You’ve probably been seeing a lot of virtual reality headlines in the last two years. What you may not realize however is just how far virtual reality reach is extending beyond video games. Its true that games remain arguably the main use for VR, but dozens if not hundreds of other interesting uses have emerged. And among them is a new means of traveling the world.
Putting it simply, virtual reality can provide you with a convincing, sensory experience that makes you feel as if you are in a foreign land, or at some noteworthy landmark, or even inside a museum across the world. Naturally, you’ll know, when using these programs, that you haven’t actually traveled anywhere. But that knowledge can be a little less concrete or distracting than you might think. Virtual reality truly does trick the mind, essentially causing the eyes to lie to the brain to make you believe an illusion. And when it is done well, this can create a very convincing travel experience.
It is pretty cool when you think about it, but it may also have its drawbacks. So we thought we would take a quick look at some of the pros and cons of this technology, and what looks to be a slowly emerging trend.
Exposure To The World – The clearest benefit of having the option to travel in VR is that it can expose people to the world in a fairly profound way. It’s one thing to look through the endless wanderlust blogs and sift through gorgeous pictures of places abroad; it’s quite another to actually get to explore them (in some cases even via flying) through VR. Most of us don’t have the opportunity to travel quite as much as we might like to, and VR can at least provide a partial experience just about anywhere on Earth.

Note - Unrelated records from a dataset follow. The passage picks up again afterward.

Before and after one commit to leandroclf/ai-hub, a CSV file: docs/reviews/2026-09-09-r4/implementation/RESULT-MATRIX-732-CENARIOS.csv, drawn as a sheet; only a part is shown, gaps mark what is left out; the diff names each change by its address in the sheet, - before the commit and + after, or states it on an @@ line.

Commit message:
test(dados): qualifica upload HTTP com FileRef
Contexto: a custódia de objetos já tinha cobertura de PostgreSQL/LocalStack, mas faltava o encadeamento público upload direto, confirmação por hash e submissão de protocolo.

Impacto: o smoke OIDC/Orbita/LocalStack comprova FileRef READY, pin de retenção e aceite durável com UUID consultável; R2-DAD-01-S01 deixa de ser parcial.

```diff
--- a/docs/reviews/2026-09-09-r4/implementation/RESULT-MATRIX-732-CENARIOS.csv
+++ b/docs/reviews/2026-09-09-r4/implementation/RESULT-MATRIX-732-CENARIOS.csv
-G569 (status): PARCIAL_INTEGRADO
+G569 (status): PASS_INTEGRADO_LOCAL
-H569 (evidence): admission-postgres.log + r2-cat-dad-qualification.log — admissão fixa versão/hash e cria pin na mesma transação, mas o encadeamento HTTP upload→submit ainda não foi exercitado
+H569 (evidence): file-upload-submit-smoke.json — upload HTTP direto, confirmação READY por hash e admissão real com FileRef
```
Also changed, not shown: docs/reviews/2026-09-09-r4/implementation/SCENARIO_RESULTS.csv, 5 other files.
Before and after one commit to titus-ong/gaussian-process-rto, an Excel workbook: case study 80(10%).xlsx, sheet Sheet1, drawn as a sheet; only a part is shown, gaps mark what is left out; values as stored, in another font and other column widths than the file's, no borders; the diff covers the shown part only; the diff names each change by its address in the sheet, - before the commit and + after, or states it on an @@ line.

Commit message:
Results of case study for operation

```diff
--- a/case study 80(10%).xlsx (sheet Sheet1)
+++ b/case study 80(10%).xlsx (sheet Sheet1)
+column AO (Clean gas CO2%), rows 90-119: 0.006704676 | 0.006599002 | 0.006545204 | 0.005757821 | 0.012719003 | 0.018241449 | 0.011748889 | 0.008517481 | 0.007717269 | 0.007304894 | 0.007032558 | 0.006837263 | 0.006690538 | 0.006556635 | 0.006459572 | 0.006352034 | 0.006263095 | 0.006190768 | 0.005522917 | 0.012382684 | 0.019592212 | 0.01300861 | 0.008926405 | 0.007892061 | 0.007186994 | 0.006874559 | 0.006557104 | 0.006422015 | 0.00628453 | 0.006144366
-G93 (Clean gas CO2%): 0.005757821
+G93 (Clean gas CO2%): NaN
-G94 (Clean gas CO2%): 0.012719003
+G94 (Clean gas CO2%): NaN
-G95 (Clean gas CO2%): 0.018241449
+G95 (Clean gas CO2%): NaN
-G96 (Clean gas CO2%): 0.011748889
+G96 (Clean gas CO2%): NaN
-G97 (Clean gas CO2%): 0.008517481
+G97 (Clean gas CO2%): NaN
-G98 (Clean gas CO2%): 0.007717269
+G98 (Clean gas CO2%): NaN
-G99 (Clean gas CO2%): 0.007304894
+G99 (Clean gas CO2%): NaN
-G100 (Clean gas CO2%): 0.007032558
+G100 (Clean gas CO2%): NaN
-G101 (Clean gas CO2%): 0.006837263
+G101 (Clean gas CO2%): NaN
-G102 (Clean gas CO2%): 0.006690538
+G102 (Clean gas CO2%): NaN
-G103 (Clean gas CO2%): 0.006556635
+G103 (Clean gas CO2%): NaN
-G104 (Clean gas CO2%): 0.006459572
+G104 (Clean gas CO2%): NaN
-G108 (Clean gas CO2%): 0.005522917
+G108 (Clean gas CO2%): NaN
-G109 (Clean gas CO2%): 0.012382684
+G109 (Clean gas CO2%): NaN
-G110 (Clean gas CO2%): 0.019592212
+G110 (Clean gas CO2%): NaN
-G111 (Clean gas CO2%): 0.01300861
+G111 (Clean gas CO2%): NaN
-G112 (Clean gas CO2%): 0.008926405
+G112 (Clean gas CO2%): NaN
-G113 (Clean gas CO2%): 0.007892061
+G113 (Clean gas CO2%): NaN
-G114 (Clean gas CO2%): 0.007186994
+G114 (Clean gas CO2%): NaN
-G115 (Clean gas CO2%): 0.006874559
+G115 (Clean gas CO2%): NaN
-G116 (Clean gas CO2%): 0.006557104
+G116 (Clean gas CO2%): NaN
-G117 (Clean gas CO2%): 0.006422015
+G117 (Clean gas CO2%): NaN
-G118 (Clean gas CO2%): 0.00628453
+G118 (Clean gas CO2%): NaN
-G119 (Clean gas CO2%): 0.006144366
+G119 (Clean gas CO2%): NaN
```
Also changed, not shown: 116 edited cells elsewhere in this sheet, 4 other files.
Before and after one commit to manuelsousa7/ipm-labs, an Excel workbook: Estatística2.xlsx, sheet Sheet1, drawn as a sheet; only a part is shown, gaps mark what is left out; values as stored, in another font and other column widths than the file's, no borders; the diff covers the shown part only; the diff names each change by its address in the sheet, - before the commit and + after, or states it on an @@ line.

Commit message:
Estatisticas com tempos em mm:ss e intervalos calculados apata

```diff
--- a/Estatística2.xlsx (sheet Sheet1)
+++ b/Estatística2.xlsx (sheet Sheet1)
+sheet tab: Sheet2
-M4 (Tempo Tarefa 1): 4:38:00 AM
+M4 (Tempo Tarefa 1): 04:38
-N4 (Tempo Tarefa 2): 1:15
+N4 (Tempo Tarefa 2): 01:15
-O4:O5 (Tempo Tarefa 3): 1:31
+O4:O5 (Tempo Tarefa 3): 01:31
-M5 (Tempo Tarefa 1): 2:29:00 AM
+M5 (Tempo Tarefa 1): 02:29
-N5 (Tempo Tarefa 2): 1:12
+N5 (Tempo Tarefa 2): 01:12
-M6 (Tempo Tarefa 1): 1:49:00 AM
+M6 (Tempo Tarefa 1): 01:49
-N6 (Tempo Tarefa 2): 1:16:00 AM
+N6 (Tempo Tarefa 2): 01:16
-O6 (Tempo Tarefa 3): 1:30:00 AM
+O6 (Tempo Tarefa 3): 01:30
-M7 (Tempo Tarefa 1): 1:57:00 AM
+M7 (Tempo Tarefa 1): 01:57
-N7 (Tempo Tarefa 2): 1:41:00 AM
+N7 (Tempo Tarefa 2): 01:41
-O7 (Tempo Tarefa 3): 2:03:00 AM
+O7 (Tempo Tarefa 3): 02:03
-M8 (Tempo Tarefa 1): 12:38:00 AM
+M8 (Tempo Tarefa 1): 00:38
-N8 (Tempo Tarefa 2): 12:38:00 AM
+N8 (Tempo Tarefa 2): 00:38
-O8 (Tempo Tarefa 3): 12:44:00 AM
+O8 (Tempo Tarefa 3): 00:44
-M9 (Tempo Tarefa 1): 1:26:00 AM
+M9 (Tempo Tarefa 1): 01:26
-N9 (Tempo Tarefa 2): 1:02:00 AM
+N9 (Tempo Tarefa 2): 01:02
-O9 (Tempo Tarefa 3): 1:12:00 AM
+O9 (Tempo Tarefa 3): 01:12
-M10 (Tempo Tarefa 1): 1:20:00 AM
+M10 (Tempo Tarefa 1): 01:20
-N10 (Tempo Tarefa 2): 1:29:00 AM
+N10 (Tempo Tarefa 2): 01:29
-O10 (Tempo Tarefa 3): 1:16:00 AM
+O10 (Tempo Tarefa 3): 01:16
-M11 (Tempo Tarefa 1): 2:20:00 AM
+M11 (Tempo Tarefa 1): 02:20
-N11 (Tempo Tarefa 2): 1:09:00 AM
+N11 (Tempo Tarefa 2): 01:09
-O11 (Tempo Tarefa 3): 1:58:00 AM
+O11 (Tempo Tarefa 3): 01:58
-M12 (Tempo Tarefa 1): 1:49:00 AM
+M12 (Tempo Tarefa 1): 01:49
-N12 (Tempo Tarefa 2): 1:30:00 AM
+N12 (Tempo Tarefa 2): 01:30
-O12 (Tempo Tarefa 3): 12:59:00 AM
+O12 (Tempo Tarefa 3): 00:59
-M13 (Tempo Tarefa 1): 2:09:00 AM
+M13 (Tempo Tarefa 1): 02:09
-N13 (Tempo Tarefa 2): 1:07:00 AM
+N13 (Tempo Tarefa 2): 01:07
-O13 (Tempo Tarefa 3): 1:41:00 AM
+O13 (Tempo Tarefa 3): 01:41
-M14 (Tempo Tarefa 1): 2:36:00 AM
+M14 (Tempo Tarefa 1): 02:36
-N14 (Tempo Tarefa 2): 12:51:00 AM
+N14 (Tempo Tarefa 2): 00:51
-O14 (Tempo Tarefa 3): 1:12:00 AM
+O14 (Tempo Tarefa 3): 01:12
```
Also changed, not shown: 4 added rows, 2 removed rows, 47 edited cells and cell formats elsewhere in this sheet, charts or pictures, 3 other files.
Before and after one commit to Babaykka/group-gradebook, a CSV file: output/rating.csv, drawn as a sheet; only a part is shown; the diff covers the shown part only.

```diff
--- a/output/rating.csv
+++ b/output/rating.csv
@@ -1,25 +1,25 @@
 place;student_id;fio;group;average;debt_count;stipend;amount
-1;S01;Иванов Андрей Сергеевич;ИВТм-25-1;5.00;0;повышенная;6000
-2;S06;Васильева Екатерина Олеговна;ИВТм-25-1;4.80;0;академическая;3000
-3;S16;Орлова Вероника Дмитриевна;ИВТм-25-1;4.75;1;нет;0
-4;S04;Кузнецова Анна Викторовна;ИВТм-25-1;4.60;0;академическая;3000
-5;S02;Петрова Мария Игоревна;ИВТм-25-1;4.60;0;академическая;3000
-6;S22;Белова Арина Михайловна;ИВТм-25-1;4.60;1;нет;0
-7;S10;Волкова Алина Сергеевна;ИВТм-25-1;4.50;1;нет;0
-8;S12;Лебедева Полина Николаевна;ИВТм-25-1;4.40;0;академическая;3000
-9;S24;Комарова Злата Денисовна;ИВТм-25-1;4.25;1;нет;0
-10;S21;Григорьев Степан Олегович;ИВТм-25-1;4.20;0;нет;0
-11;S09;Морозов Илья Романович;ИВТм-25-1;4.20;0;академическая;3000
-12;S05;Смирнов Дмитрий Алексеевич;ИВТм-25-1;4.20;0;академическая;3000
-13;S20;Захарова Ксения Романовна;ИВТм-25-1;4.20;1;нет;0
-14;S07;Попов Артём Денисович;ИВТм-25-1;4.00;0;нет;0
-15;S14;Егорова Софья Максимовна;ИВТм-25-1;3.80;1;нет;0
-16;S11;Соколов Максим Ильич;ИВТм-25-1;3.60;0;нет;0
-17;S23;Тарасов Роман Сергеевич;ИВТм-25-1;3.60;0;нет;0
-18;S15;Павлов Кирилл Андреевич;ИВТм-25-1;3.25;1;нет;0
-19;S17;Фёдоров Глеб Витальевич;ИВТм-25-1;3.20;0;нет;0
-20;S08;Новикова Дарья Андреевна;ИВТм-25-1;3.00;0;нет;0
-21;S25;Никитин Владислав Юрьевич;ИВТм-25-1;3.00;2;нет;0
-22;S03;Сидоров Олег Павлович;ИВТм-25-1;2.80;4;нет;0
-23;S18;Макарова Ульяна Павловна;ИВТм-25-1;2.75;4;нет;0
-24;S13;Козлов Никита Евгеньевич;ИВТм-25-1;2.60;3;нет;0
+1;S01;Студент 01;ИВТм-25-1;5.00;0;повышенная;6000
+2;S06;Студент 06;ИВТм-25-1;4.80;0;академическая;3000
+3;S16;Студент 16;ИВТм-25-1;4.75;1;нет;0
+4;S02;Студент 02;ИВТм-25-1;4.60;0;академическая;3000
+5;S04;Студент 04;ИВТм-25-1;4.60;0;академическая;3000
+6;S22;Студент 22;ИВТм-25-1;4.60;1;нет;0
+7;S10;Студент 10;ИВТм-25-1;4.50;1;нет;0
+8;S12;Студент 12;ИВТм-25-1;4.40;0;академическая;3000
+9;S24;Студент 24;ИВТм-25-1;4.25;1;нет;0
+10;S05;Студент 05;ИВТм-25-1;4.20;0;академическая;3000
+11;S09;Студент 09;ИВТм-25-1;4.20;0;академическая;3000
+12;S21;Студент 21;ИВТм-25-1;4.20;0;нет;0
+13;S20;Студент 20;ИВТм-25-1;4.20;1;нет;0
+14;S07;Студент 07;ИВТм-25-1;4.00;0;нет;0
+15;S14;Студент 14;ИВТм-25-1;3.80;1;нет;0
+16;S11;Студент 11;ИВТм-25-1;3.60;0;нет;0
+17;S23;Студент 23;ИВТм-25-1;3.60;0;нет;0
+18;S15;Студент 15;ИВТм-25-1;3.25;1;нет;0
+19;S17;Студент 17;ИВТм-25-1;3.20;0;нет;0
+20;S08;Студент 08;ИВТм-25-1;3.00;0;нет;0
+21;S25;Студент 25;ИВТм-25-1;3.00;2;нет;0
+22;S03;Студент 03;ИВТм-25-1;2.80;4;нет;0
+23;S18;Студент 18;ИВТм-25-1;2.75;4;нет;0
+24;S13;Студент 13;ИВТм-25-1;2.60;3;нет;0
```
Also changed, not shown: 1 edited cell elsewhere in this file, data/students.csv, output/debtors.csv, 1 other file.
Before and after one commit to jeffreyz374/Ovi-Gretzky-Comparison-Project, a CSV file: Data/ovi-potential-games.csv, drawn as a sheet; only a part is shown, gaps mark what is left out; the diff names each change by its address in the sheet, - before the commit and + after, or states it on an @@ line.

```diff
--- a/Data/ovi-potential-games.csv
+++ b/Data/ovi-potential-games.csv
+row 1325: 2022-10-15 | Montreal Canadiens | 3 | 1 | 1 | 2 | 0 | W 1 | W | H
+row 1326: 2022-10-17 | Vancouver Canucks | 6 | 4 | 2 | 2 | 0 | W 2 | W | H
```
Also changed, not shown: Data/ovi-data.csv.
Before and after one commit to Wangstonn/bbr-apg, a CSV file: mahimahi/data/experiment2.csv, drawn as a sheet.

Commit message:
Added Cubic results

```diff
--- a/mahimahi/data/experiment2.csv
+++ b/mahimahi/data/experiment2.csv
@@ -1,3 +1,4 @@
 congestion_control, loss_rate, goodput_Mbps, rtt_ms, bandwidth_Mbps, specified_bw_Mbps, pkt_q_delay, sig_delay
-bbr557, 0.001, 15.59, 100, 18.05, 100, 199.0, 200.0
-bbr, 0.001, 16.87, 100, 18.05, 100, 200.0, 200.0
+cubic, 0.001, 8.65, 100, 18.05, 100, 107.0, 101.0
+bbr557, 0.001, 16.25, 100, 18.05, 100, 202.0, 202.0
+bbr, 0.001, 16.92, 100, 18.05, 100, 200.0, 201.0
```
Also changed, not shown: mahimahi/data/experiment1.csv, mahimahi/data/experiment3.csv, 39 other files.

Trip Planning – There has been some talk lately about more travel vendors using VR as the ultimate travel brochure. Basically, instead of reading reviews or looking at pictures of transportation options, neighborhoods, accommodations, etc., you can have the opportunity to explore them first hand as you go about planning a trip. And some believe that in the near future, you’ll even be able to meld this experience with the actual booking process. Theoretically you could walk onto a plane in VR, select your seat (with a purchase option), then move to your destination, make a booking in a restaurant that looks nice, book a specific hotel room, etc. This all sounds wildly convenient, and actually quite fun.
Exposure To Fake Worlds – This is a less serious notion, but it’s worth thinking about how VR has improved the idea of visiting designed worlds via gaming. Already we’ve started to see small 3D worlds animated for the simplest of games, and some of these games are starting to trickle into VR, such that all a very basic concept needs to succeed is an environment. It´s a simple thought, but one that’s proving to be true, as the most immersive, detailed VR worlds typically make for the best games. Now, imagine that same level of immersion in apps that are purely for exploration. VR could take us to distant planets, planets from sci-fi films, legendary, lost locations on Earth, and more. It’s fictionalized travel, but it does still sound oddly soothing and interesting.
Incomplete Experience – Needless to say, traveling in VR isn’t quite the same experience as the real thing. It’s wonderful that this technology can allow people to see places they wouldn’t otherwise see. But the drawback is that VR can turn the idea of travel into an almost purely visual experience, eschewing culture, cuisine, and all of the other things that make a real trip so special.
Less Social – This ties in with the con just mentioned in that you won’t have any real interaction with locals in a destination when simulating a travel experience in VR. However, it also applies to the idea of travel buddies. While you and a friend can theoretically enjoy the same travel experience in VR, it’s not quite the same as actually going on a journey with someone. Sometimes the bonding that takes place during an experience like this is the best part of all.
Spoilers – Travel planning in VR sounds very convenient, and even sort of fun, as mentioned above. However, there is also the possibility that it makes the eventual real life trip a little less special. Visiting a new destination is supposed to bring about a lot of first-time experiences, and we imagine that reaching a destination you have already explored in VR will feel a little bit like returning to a dream. At least to some extent, virtual reality might spoil the real thing in some cases.